DESCRIPTION OF THE TASK:
Make an exact copy of the listing underneath, skipping each picture.

SOURCE MATERIAL:
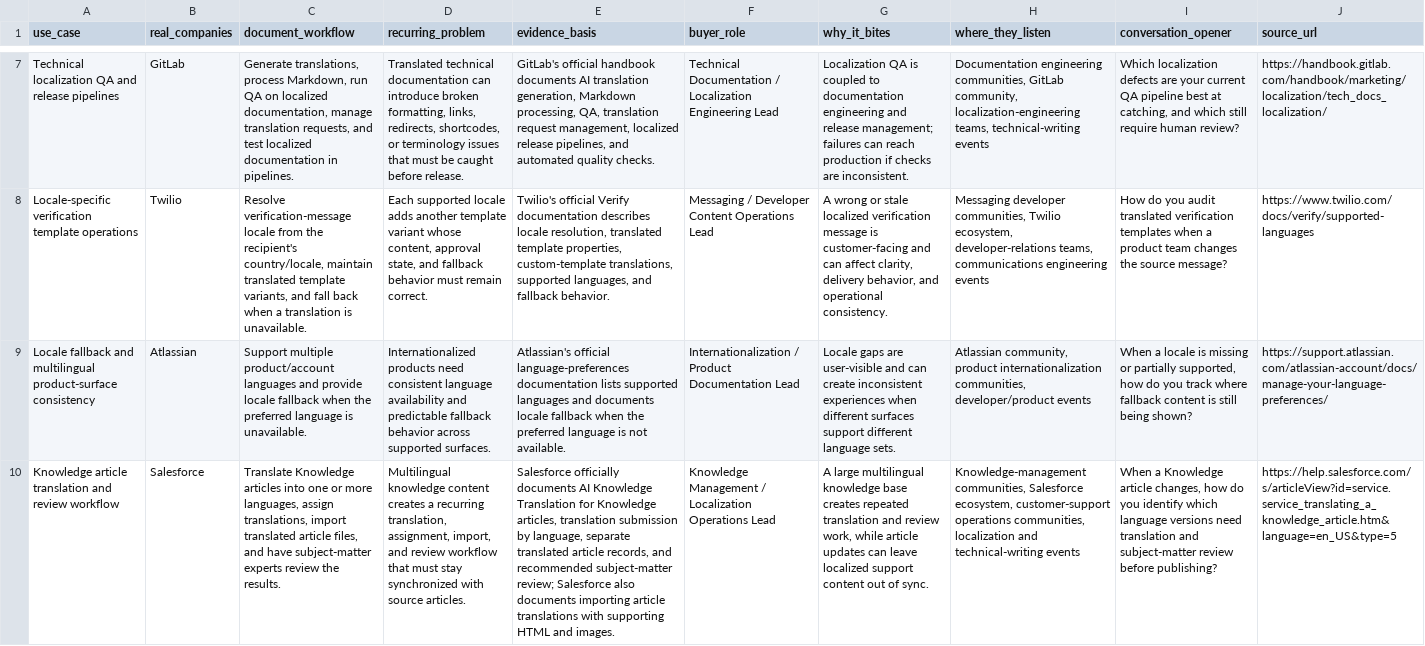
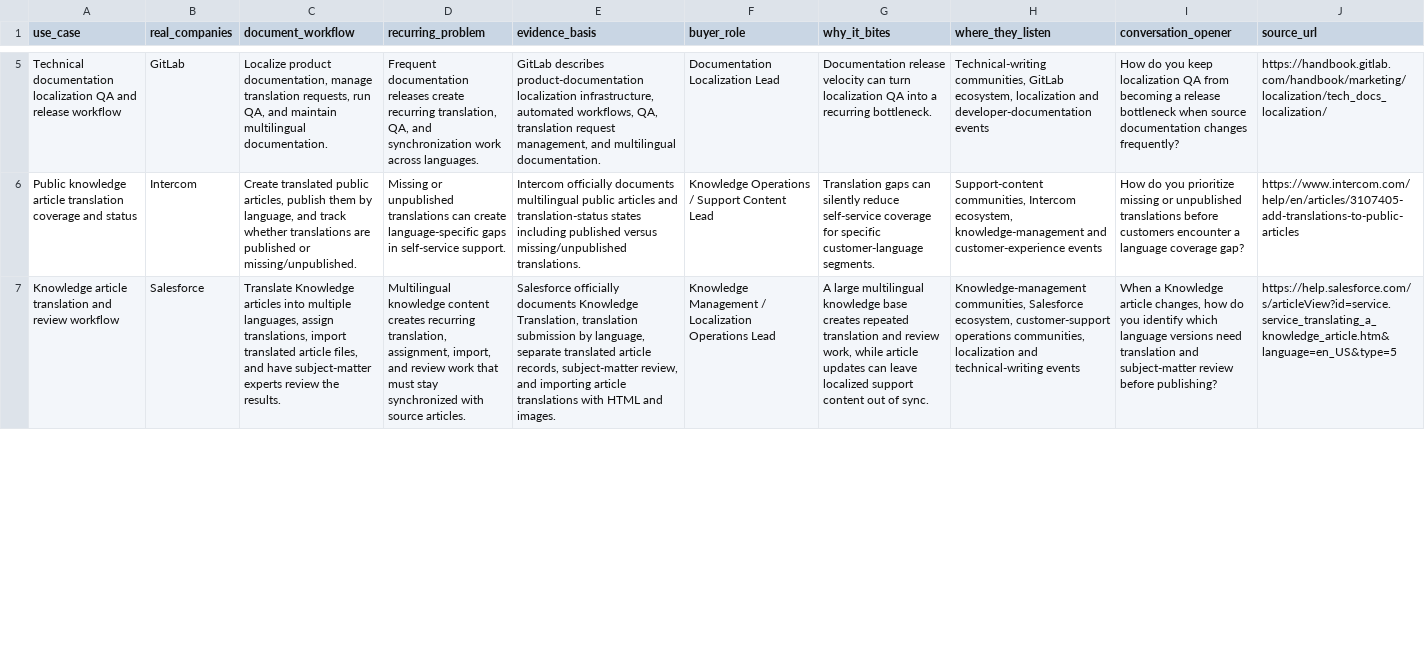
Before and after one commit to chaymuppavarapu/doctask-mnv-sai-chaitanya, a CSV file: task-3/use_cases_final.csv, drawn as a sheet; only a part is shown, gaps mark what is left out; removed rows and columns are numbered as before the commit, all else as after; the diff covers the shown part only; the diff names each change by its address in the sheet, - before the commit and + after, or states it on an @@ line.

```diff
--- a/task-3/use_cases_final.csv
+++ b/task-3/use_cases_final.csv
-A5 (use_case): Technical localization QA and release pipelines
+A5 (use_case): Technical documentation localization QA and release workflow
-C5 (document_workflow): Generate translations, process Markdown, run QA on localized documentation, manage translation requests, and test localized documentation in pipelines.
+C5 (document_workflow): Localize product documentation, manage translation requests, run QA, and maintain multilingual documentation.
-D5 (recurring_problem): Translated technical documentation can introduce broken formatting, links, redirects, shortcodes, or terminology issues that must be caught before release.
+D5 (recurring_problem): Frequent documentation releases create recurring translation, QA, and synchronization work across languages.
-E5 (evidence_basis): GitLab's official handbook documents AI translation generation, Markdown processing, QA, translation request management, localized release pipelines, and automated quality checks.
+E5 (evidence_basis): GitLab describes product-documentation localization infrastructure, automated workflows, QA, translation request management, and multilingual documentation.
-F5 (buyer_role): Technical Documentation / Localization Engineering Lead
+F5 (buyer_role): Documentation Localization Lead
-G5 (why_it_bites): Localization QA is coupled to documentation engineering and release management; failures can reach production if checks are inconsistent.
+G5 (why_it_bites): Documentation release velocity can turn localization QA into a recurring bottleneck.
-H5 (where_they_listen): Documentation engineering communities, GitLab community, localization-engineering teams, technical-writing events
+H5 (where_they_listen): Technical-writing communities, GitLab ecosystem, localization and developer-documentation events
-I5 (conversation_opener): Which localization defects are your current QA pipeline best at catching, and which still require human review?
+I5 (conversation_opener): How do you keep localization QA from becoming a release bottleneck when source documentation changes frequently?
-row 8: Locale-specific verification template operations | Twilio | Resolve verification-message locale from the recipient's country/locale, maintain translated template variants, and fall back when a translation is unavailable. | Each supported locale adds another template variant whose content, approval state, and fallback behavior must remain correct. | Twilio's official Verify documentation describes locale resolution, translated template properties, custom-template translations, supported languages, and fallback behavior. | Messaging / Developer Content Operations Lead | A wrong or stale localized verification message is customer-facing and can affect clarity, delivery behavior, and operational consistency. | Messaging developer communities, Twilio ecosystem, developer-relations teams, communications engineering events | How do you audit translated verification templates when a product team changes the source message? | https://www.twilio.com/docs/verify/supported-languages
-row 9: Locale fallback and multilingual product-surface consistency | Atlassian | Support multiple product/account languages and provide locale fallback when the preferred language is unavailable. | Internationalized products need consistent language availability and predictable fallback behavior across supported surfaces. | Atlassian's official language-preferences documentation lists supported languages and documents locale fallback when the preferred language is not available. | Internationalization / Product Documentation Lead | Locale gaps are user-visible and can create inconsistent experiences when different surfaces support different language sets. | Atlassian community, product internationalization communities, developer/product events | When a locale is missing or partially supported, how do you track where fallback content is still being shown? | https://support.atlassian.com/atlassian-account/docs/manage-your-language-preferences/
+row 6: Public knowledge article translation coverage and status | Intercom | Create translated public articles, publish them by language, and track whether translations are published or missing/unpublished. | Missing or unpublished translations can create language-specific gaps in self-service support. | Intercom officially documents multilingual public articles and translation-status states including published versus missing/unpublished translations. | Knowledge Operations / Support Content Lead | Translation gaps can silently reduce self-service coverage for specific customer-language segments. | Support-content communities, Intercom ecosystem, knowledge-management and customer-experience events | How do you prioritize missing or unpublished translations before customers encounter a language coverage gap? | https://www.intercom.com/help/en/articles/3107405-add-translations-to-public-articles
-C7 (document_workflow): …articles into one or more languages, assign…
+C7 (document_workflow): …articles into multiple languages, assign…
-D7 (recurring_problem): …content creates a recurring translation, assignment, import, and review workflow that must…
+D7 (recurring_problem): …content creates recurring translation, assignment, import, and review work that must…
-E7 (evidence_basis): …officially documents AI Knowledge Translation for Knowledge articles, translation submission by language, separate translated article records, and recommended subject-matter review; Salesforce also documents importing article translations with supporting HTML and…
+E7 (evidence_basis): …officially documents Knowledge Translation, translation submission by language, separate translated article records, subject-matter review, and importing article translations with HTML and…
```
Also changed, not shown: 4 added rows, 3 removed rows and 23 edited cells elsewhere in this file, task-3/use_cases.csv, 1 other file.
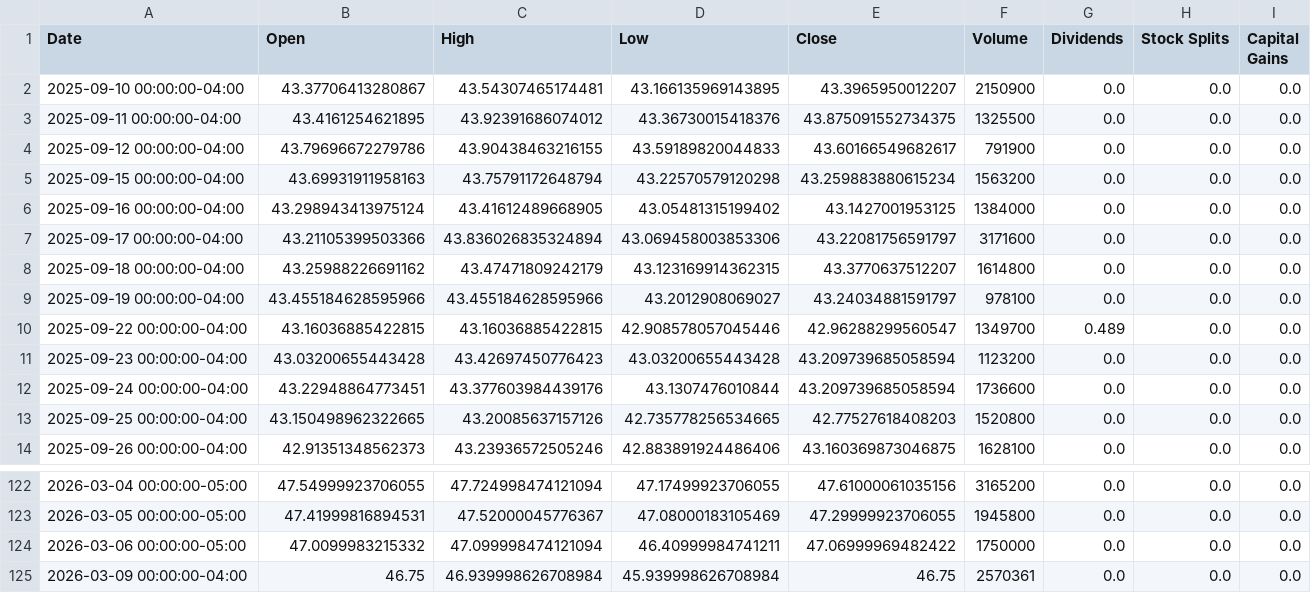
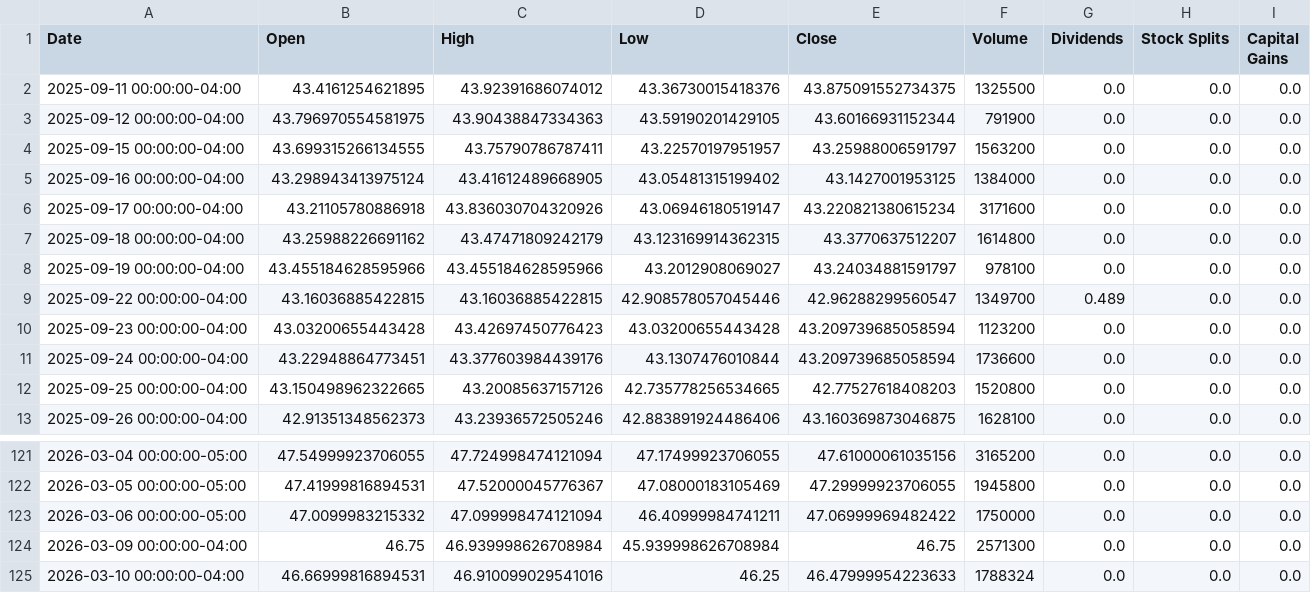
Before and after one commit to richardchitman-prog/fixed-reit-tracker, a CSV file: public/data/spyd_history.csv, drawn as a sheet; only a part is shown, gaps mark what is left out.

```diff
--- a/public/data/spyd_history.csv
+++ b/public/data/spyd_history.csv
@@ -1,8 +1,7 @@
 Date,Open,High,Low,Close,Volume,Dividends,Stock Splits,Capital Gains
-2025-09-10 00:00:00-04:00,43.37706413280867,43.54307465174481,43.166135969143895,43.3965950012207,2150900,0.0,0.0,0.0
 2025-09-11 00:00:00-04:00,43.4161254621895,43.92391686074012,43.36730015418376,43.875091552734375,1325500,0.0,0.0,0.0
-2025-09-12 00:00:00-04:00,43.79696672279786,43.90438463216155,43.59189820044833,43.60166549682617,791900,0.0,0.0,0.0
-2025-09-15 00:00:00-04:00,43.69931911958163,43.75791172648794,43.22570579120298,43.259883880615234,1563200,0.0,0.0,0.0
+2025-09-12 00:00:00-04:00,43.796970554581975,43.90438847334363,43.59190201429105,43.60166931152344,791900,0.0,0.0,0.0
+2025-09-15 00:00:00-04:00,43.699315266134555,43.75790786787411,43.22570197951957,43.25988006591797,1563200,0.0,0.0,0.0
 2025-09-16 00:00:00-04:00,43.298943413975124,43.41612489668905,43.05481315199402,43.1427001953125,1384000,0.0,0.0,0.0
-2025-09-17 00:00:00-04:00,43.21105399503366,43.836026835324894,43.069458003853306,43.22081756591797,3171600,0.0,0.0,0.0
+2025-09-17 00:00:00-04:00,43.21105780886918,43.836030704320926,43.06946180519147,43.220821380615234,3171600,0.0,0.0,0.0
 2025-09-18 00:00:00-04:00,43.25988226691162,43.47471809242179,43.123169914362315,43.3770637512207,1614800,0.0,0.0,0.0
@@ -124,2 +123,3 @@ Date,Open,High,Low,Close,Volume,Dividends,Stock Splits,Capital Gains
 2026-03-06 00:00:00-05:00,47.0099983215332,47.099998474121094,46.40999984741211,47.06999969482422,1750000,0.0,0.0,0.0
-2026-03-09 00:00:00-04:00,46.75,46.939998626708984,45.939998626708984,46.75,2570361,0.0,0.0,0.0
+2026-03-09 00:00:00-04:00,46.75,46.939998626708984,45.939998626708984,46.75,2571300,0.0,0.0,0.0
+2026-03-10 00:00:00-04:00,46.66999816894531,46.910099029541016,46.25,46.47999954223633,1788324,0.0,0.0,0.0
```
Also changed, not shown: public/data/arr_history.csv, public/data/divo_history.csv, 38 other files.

RESPONSE TO THE TASK:
Before and after one commit to chaymuppavarapu/doctask-mnv-sai-chaitanya, a CSV file: task-3/use_cases_final.csv, drawn as a sheet; only a part is shown, gaps mark what is left out; removed rows and columns are numbered as before the commit, all else as after; the diff covers the shown part only; the diff names each change by its address in the sheet, - before the commit and + after, or states it on an @@ line.

```diff
--- a/task-3/use_cases_final.csv
+++ b/task-3/use_cases_final.csv
-A5 (use_case): Technical localization QA and release pipelines
+A5 (use_case): Technical documentation localization QA and release workflow
-C5 (document_workflow): Generate translations, process Markdown, run QA on localized documentation, manage translation requests, and test localized documentation in pipelines.
+C5 (document_workflow): Localize product documentation, manage translation requests, run QA, and maintain multilingual documentation.
-D5 (recurring_problem): Translated technical documentation can introduce broken formatting, links, redirects, shortcodes, or terminology issues that must be caught before release.
+D5 (recurring_problem): Frequent documentation releases create recurring translation, QA, and synchronization work across languages.
-E5 (evidence_basis): GitLab's official handbook documents AI translation generation, Markdown processing, QA, translation request management, localized release pipelines, and automated quality checks.
+E5 (evidence_basis): GitLab describes product-documentation localization infrastructure, automated workflows, QA, translation request management, and multilingual documentation.
-F5 (buyer_role): Technical Documentation / Localization Engineering Lead
+F5 (buyer_role): Documentation Localization Lead
-G5 (why_it_bites): Localization QA is coupled to documentation engineering and release management; failures can reach production if checks are inconsistent.
+G5 (why_it_bites): Documentation release velocity can turn localization QA into a recurring bottleneck.
-H5 (where_they_listen): Documentation engineering communities, GitLab community, localization-engineering teams, technical-writing events
+H5 (where_they_listen): Technical-writing communities, GitLab ecosystem, localization and developer-documentation events
-I5 (conversation_opener): Which localization defects are your current QA pipeline best at catching, and which still require human review?
+I5 (conversation_opener): How do you keep localization QA from becoming a release bottleneck when source documentation changes frequently?
-row 8: Locale-specific verification template operations | Twilio | Resolve verification-message locale from the recipient's country/locale, maintain translated template variants, and fall back when a translation is unavailable. | Each supported locale adds another template variant whose content, approval state, and fallback behavior must remain correct. | Twilio's official Verify documentation describes locale resolution, translated template properties, custom-template translations, supported languages, and fallback behavior. | Messaging / Developer Content Operations Lead | A wrong or stale localized verification message is customer-facing and can affect clarity, delivery behavior, and operational consistency. | Messaging developer communities, Twilio ecosystem, developer-relations teams, communications engineering events | How do you audit translated verification templates when a product team changes the source message? | https://www.twilio.com/docs/verify/supported-languages
-row 9: Locale fallback and multilingual product-surface consistency | Atlassian | Support multiple product/account languages and provide locale fallback when the preferred language is unavailable. | Internationalized products need consistent language availability and predictable fallback behavior across supported surfaces. | Atlassian's official language-preferences documentation lists supported languages and documents locale fallback when the preferred language is not available. | Internationalization / Product Documentation Lead | Locale gaps are user-visible and can create inconsistent experiences when different surfaces support different language sets. | Atlassian community, product internationalization communities, developer/product events | When a locale is missing or partially supported, how do you track where fallback content is still being shown? | https://support.atlassian.com/atlassian-account/docs/manage-your-language-preferences/
+row 6: Public knowledge article translation coverage and status | Intercom | Create translated public articles, publish them by language, and track whether translations are published or missing/unpublished. | Missing or unpublished translations can create language-specific gaps in self-service support. | Intercom officially documents multilingual public articles and translation-status states including published versus missing/unpublished translations. | Knowledge Operations / Support Content Lead | Translation gaps can silently reduce self-service coverage for specific customer-language segments. | Support-content communities, Intercom ecosystem, knowledge-management and customer-experience events | How do you prioritize missing or unpublished translations before customers encounter a language coverage gap? | https://www.intercom.com/help/en/articles/3107405-add-translations-to-public-articles
-C7 (document_workflow): …articles into one or more languages, assign…
+C7 (document_workflow): …articles into multiple languages, assign…
-D7 (recurring_problem): …content creates a recurring translation, assignment, import, and review workflow that must…
+D7 (recurring_problem): …content creates recurring translation, assignment, import, and review work that must…
-E7 (evidence_basis): …officially documents AI Knowledge Translation for Knowledge articles, translation submission by language, separate translated article records, and recommended subject-matter review; Salesforce also documents importing article translations with supporting HTML and…
+E7 (evidence_basis): …officially documents Knowledge Translation, translation submission by language, separate translated article records, subject-matter review, and importing article translations with HTML and…
```
Also changed, not shown: 4 added rows, 3 removed rows and 23 edited cells elsewhere in this file, task-3/use_cases.csv, 1 other file.
Before and after one commit to richardchitman-prog/fixed-reit-tracker, a CSV file: public/data/spyd_history.csv, drawn as a sheet; only a part is shown, gaps mark what is left out.

```diff
--- a/public/data/spyd_history.csv
+++ b/public/data/spyd_history.csv
@@ -1,8 +1,7 @@
 Date,Open,High,Low,Close,Volume,Dividends,Stock Splits,Capital Gains
-2025-09-10 00:00:00-04:00,43.37706413280867,43.54307465174481,43.166135969143895,43.3965950012207,2150900,0.0,0.0,0.0
 2025-09-11 00:00:00-04:00,43.4161254621895,43.92391686074012,43.36730015418376,43.875091552734375,1325500,0.0,0.0,0.0
-2025-09-12 00:00:00-04:00,43.79696672279786,43.90438463216155,43.59189820044833,43.60166549682617,791900,0.0,0.0,0.0
-2025-09-15 00:00:00-04:00,43.69931911958163,43.75791172648794,43.22570579120298,43.259883880615234,1563200,0.0,0.0,0.0
+2025-09-12 00:00:00-04:00,43.796970554581975,43.90438847334363,43.59190201429105,43.60166931152344,791900,0.0,0.0,0.0
+2025-09-15 00:00:00-04:00,43.699315266134555,43.75790786787411,43.22570197951957,43.25988006591797,1563200,0.0,0.0,0.0
 2025-09-16 00:00:00-04:00,43.298943413975124,43.41612489668905,43.05481315199402,43.1427001953125,1384000,0.0,0.0,0.0
-2025-09-17 00:00:00-04:00,43.21105399503366,43.836026835324894,43.069458003853306,43.22081756591797,3171600,0.0,0.0,0.0
+2025-09-17 00:00:00-04:00,43.21105780886918,43.836030704320926,43.06946180519147,43.220821380615234,3171600,0.0,0.0,0.0
 2025-09-18 00:00:00-04:00,43.25988226691162,43.47471809242179,43.123169914362315,43.3770637512207,1614800,0.0,0.0,0.0
@@ -124,2 +123,3 @@ Date,Open,High,Low,Close,Volume,Dividends,Stock Splits,Capital Gains
 2026-03-06 00:00:00-05:00,47.0099983215332,47.099998474121094,46.40999984741211,47.06999969482422,1750000,0.0,0.0,0.0
-2026-03-09 00:00:00-04:00,46.75,46.939998626708984,45.939998626708984,46.75,2570361,0.0,0.0,0.0
+2026-03-09 00:00:00-04:00,46.75,46.939998626708984,45.939998626708984,46.75,2571300,0.0,0.0,0.0
+2026-03-10 00:00:00-04:00,46.66999816894531,46.910099029541016,46.25,46.47999954223633,1788324,0.0,0.0,0.0
```
Also changed, not shown: public/data/arr_history.csv, public/data/divo_history.csv, 38 other files.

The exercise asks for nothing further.